Clustered around the 12 Apostles are a few other lovely stops. To the east is the Gipson Steps which lead you down onto the beach, and you get an awe-inspiring view of the cliffs that loom over you at 70 meters high. Passing the 12 Apostles to the west and continuing on to Port Campbell, you reach Loch Ard Gorge, named for a ship that ran aground in 1878, killing 52 of the 54 people on board. This stop also has a couple walking trails from the site, including one that leads to a graveyard for those who died on the ship.
The London Bridge (renamed the London Arch after a partial collapse) is a little further up the road, and The Grotto is about a minute from there. I wasn’t kidding when I said there would be a lot of pulling over and staring at beaches. I stopped at four more beaches while going west: Helladale Point, Worm Bay, The Bay of Martyrs, and the Bay of Islands. They were all beautiful stops, and any of them could make a nice rest for a picnic lunch, or afternoon tea.
Heading east back towards Melbourne, is Wreck Beach, named for two anchors from shipwrecks embedded in the sand. This stop is a little harder to get to, as the road leaves the coast, plus the turn off towards the beach isn’t well signed (or maybe I just missed it.) Turn down Moonlight Head Road, then there’s signs to follow. Another warning: there is a lot of steps to walk down then back up from the car park to the beach.
Day two was a little more diverse than day one. It was still full of beaches, of course, but there were also lighthouses and waterfalls. You’re going to spend more time out of the car today, so put your walking shoes on.

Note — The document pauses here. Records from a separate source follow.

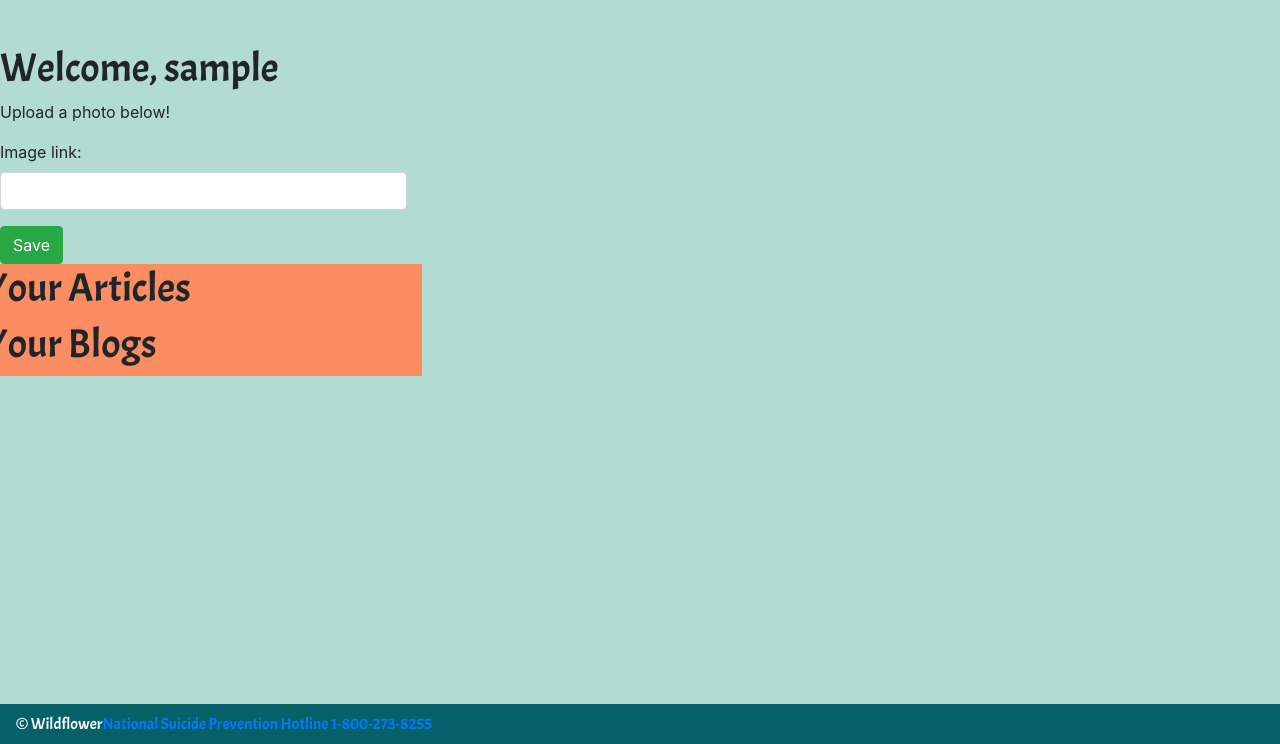
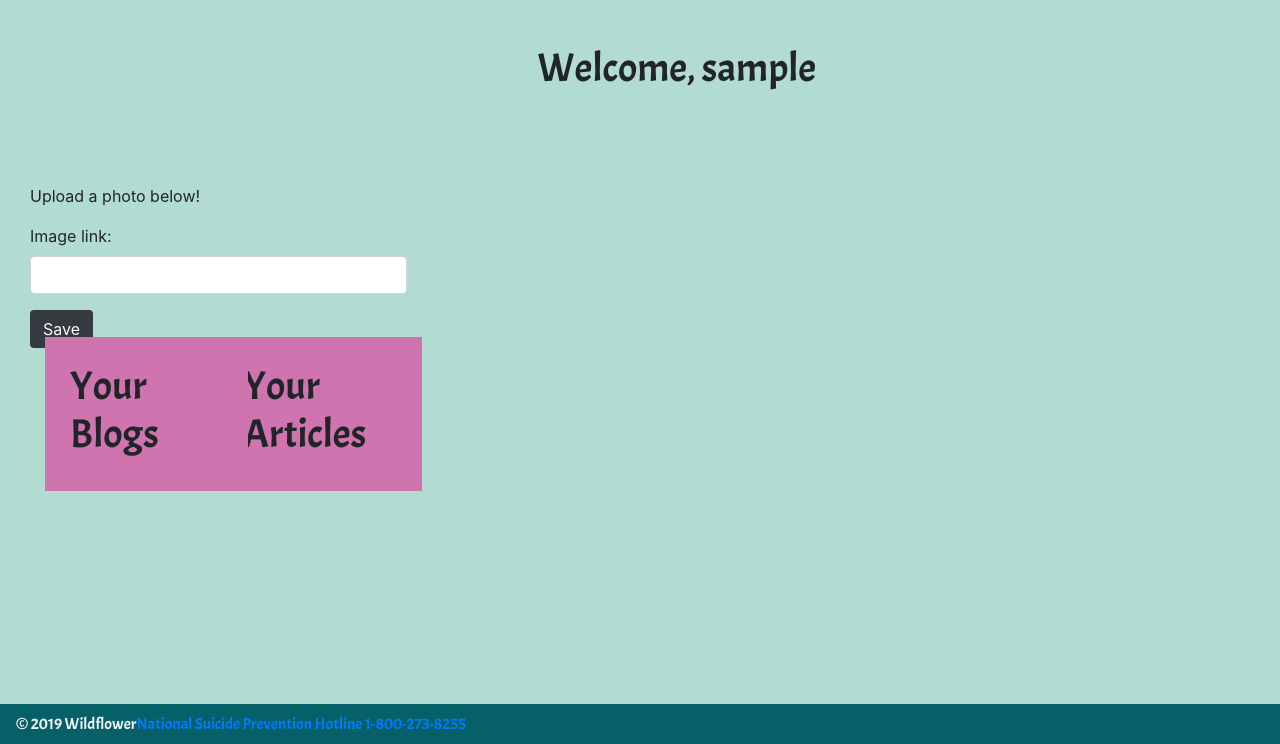
Before and after one commit to ksogor77/wildflower, a Django app: page /accounts/profile/ in a window 1280 px wide. Shown: the part 56-800 px from the top of the page. Run offline with Django 3.2, Linux system fonts and the light colour scheme; the visitor is signed in with stand-in values (Sample User, id 1); data that the repository does not hold is empty; some libraries are stand-ins or nearby versions.

Commit message:
adds more styling

```diff
--- a/final_project_app/static/css/main.css
+++ b/final_project_app/static/css/main.css
@@ -59,8 +59,11 @@ h3 {
     left: 26%;
     top: 37%;
     transform: translate(-50%,-50%);
-    /* box-shadow: 3px 11px 20px -4px rgba(0,0,0,0.24); */
 }
+
+/* .img {
+    float: right;
+} */
 
 .mission-statement {
     background-color: var(--pale-violet);
@@ -78,14 +81,6 @@ h3 {
 .card {
     margin: 30px;
     font-family: var(--font-secondary);
-}
-
-.profile-articles-container {
-    background-color: var(--brick)!important;
-}
-
-.profile-blogs-container {
-    background-color: var(--brick)!important;
 }
 
 .quote-container1 {
@@ -167,6 +162,13 @@ h3 {
     left: 44%;
 }
 
+/* Article Create */
+
+.article-create-form {
+    padding-left: 60px;
+    line-height: 1.6em;
+}
+
 /* Blog Main */
 
 .blog-card {
@@ -210,6 +212,13 @@ h3 {
     left: 44%;
 }
 
+/* Blog Create */
+
+.blog-create-form {
+    padding-left: 60px;
+    line-height: 1.6em;
+}
+
 /* Parent-Teacher Resources */
 
 .parent-card {
@@ -235,3 +244,51 @@ h3 {
     height: 120px;
     width: 100%;
 }
+
+/* Profile View */
+
+.profile-header {
+    position: absolute;
+    left: 42%;
+    margin-bottom: 30px;
+}
+
+.profile-section {
+    position: relative;
+    padding-top: 140px;
+    padding-left: 30px;
+    padding-bottom: 30px;
+    width: 100%;
+    height: 60%;
+}
+
+.profile-articles-container {
+    background-color: var(--pale-violet)!important;
+    position: relative;
+    padding-left: 30px;
+    padding-top: 30px;
+}
+
+.profile-blogs-container {
+    background-color: var(--pale-violet)!important;
+    position: relative;
+    padding-left: 30px;
+    padding-top: 30px;
+}
+
+.box {
+    position: relative;
+    float: right;
+    width: 50%;
+    padding: 25px;
+  }
+
+  .create-article-btn {
+    position: relative;
+    float: right;
+  }
+
+  .create-blog-btn {
+    position: relative;
+    float: right;
+  }
--- a/final_project_app/templates/article_create.html
+++ b/final_project_app/templates/article_create.html
@@ -7,10 +7,11 @@
         {% if article.user_name == user %}
             <section class="form-section article-create-form">
                 <h1>{{header}}</h1>
+                <div class="article-spacer"></div>
                 <form method="POST" class="article-create-form">
                     {% csrf_token %}
                     {{ form.as_p }}
-                    <button type="submit" class="btn btn-success">Submit</button>
+                    <button type="submit" class="btn bg-dark text-light">Submit</button>
                 </form>
             </section>
         {% else %}
@@ -19,10 +20,11 @@
     {% else %}
         <section class="form-section article-create-form">
             <h1>{{header}}</h1>
+            <div class="article-spacer"></div>
             <form method="POST" class="article-form">
                 {% csrf_token %}
                 {{ form.as_p }}
-                <button type="submit" class="btn btn-success">Submit</button>
+                <button type="submit" class="btn bg-dark text-light">Submit</button>
             </form>
         </section>
     {% endif %}
--- a/final_project_app/templates/base.html
+++ b/final_project_app/templates/base.html
@@ -58,7 +58,7 @@
     </main>
 
 
-    <footer class="navbar navbar-expand-sm bg-dark text-light fixed-bottom">&copy; Wildflower
+    <footer class="navbar navbar-expand-sm bg-dark text-light fixed-bottom">&copy; 2019 Wildflower
         <a class="hotline" href="https://suicidepreventionlifeline.org/">National Suicide Prevention Hotline 1-800-273-8255</a>
     </footer>
 <script src="https://code.jquery.com/jquery-3.4.1.slim.min.js" integrity="sha384-J6qa4849blE2+poT4WnyKhv5vZF5SrPo0iEjwBvKU7imGFAV0wwj1yYfoRSJoZ+n" crossorigin="anonymous"></script>
--- a/final_project_app/templates/blog_create.html
+++ b/final_project_app/templates/blog_create.html
@@ -6,10 +6,11 @@
         {% if blog.user_name == user %}
             <section class="form-section blog-create-form">
                 <h1>{{header}}</h1>
+                <div class="blog-spacer"></div>
                 <form method="POST" class="blog-create-form">
                     {% csrf_token %}
                     {{ form.as_p }}
-                    <button type="submit" class="btn btn-success">Submit</button>
+                    <button type="submit" class="btn bg-dark text-light">Submit</button>
                 </form>
             </section>
         {% else %}
@@ -18,10 +19,11 @@
     {% else %}
         <section class="form-section blog-create-form">
             <h1>{{header}}</h1>
+            <div class="blog-spacer"></div>
             <form method="POST" class="blog-form">
                 {% csrf_token %}
                 {{ form.as_p }}
-                <button type="submit" class="btn btn-success">Submit</button>
+                <button type="submit" class="btn bg-dark text-light">Submit</button>
             </form>
         </section>
     {% endif %}
--- a/final_project_app/templates/profile.html
+++ b/final_project_app/templates/profile.html
@@ -2,7 +2,7 @@
 {% load static %}
 
 {% block content %}
-<h1>Welcome, {{ username }}</h1>
+<h1 class="profile-header">Welcome, {{ username }}</h1>
 
 <section class="profile-container row">
     <section class="profile-personal col-md-4">
@@ -11,7 +11,9 @@
                 <section class="prof-pic-section">
                     <img src="{{ prof_pic_link }}" alt="profile picture">
                     <div class="prof-pic-btn prof-pic-btn-change">
-                        <a href="{% url 'profile-edit' %}"><button class="btn btn-success edit-prof-pic">Change</button></a>
+                        <a href="{% url 'profile-edit' %}"><button class="btn bg-dark text-light edit-prof-pic">Change</button></a>
+                        <a href="{% url 'article-create' %}"><button class="btn bg-dark text-light create-article-btn">Write your new article</button></a>
+                        <a href="{% url 'blog-create' %}"><button class="btn bg-dark text-light create-blog-btn">Create your new blog</button></a>
                     </div>
                 </section>
             {% else %}
@@ -21,13 +23,13 @@
                         {% csrf_token %}
                         {{ form.as_p }}
                         <div class="prof-pic-btn">
-                            <button type="submit" class="btn btn-success">Save</button>
+                            <button type="submit" class="btn bg-dark text-light">Save</button>
                         </div>
                     </form>
                 </section>
             {% endif %}
         </div>
-        <div class="profile-articles-container row">
+        <div class="profile-articles-container box row">
             <h1>Your Articles</h1>
            {% if user.articles %}
             <section class="container row grid">
@@ -42,7 +44,7 @@
             </section>
             {% endif %}
         </div>
-        <div class="profile-blogs-container row">
+        <div class="profile-blogs-container box row">
             <h1>Your Blogs</h1>
             {% if user.blogs %}
             <section class="container row grid">
```
Also changed, not shown: final_project_app/templates/landing.html (line endings or trailing spaces).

I started day two in Torquay which was a bit of a backtrack, so depending on where you spend the night, it might change the order of this day. I started with Torquay Beach, Point Roadknight, and Split point lighthouse – the lighthouse from ‘Around the Twist’. Thankfully my adventures weren’t as weird as that show was.
Leaving the beach, I went inland to Erskine Falls, a 30 meter waterfall and river walk. If you feel so inclined and have time to spare, it’s a 7.5km walk from Lorne. Or you can hop back in the car to Teddy’s look out, a viewpoint over the ocean road I recommend stopping at.
The views between Lorne and Apollo Bay were my favourite part of the drive – they were breathtaking. I stopped so often it took me nearly double the amount of time the drive was meant to. Definitely worth it.
The oldest surviving lighthouse on mainland Australia is Cape Otway Lightstation, and the road to it turns off the main road. It’s a little bit of a drive, and it is the one stop that has an admission price, though the ticket gives you access to the lighthouse, a telegraph station, and a WWII Radar Bunker amongst a couple other things. If those interest you, it could be worth it.
My last stop on the Great Ocean Road was not on the ocean, but was another waterfall, Hopetoun Falls. It was a lovely last stop before I headed back on the long drive to home, very ready for bed.
It’s easy to look past the beauty in our backyard, and set our sights on adventures far away. Not that I’m taking my eyes off those adventures, but when you only have a limited time, it’s well worth it to explore the world near home.